Re: Question vomit. Long, I'm sorry.
Once supply and demand are well matched, feeling soft, empty, or floppy all the time is normal. Feeling full or engorged is a sign of your body making more milk than the baby is taking. If you're nursing frequently and on demand, and baby is gaining sufficient weight and making sufficient diaper output, you shouldn't worry about feeling floppy.
It's hard to say why you're getting frequent plugged ducts. Here are a few possibilities:
1. You're making more milk than baby needs. Making extra milk makes plugs more likely.
2. Your supply is not excessive, but the baby is unable to empty the breast well. Leaving lots of milk in the breast could be contributing to the plugs.
3. You just happen to be more than usually susceptible to plugs.
4. There's some sort of physical factor that's contributing to the plugs, e.g. a poorly fitted bra, a weird sleep position, an imperfect latch, etc.
I don't think that yeast is associated with plugs... But that being said, painful pink nipples does sound yeasty.

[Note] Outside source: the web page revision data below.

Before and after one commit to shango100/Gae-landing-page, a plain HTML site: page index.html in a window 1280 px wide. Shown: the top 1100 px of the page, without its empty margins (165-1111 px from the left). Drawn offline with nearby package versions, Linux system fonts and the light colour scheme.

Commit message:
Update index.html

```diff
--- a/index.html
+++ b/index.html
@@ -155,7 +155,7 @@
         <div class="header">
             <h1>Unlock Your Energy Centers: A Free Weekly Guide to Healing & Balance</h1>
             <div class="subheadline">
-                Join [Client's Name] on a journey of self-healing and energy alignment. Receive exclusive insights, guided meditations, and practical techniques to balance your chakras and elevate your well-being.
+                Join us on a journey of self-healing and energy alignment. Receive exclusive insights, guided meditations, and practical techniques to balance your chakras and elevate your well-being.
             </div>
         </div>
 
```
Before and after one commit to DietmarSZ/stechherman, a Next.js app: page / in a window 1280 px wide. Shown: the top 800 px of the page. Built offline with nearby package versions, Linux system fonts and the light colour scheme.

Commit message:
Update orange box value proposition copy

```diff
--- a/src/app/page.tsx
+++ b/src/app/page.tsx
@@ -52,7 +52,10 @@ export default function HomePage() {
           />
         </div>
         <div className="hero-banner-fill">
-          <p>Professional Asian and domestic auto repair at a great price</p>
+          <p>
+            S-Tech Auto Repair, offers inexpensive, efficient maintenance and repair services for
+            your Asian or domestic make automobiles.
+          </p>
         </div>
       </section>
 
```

Is there any cracking or blistering? Is the pain more of a burning or more of a stabbing? Does it intensify at any time, perhaps after a feeding? Do you have a yeast infection anywhere else on your body, or does the baby have a yeast diaper rash? Do you ever see any other color changes in your nipples, e.g. blanching (turning white) or turning purple?
According to kellymom.com, a sufficiently wet diaper for a baby >6 weeks should contain about 4-6 tablespoons or 60-90 ml of fluid. To feel what that feels like, just pour that amount on a dry cloth diaper. You want to see at least 4-5 wets per day, and the urine should be pale and mild-smelling. Remember that most poop diapers contain urine as well, so they should be part of the total count.
Taking a baby off of formula depends, in large part, on how much you're using and how much you're nursing. Can you tell us how many times a day you're nursing now and how much formula you're offering?
When it comes to a pediatrician, you want a doctor who looks at the whole baby, not just the chart. If your pediatrician suggests supplementing based purely on the chart or on how much weight the baby has gained in a given time period, without doing more investigation into the baby's feeding patterns, then you might want to see a different pediatrician and see if that person comes up with the same advice.
Don't let the kellymom thing about establishing breastfeeding destroy your confidence. I think it's EASIEST to establish milk supply in the first 6 weeks, but that's all. Your body can do amazing things, given the right input!
A baby who just got some vaccinations can be expected to be sleepy and grumpy for a few days. Letting her sleep is probably okay, but if you can wake her every 2-3 hours during the day, I think that would be beneficial for both of you.
You should be able to feel the baby's fontanel (soft spot) until it closes around- what, I think it's like a year or so? Dehydration will be evident in a sunken fontanel, a lack of wet/poopy diapers, dark-colored urine, skin which is slow to rebound when pinched up, sunken eyes, dry mouth, cracked lips, lack of tears, and fast pulse and breathing.
When in doubt, just put that baby to the breast! I bet that's all it's going to take.
Coolest thing my big girl said recently: "How can you tell the world is moving when you are standing on it?"
Coolest thing my little girl sang recently: "I love dat one-two pupples!"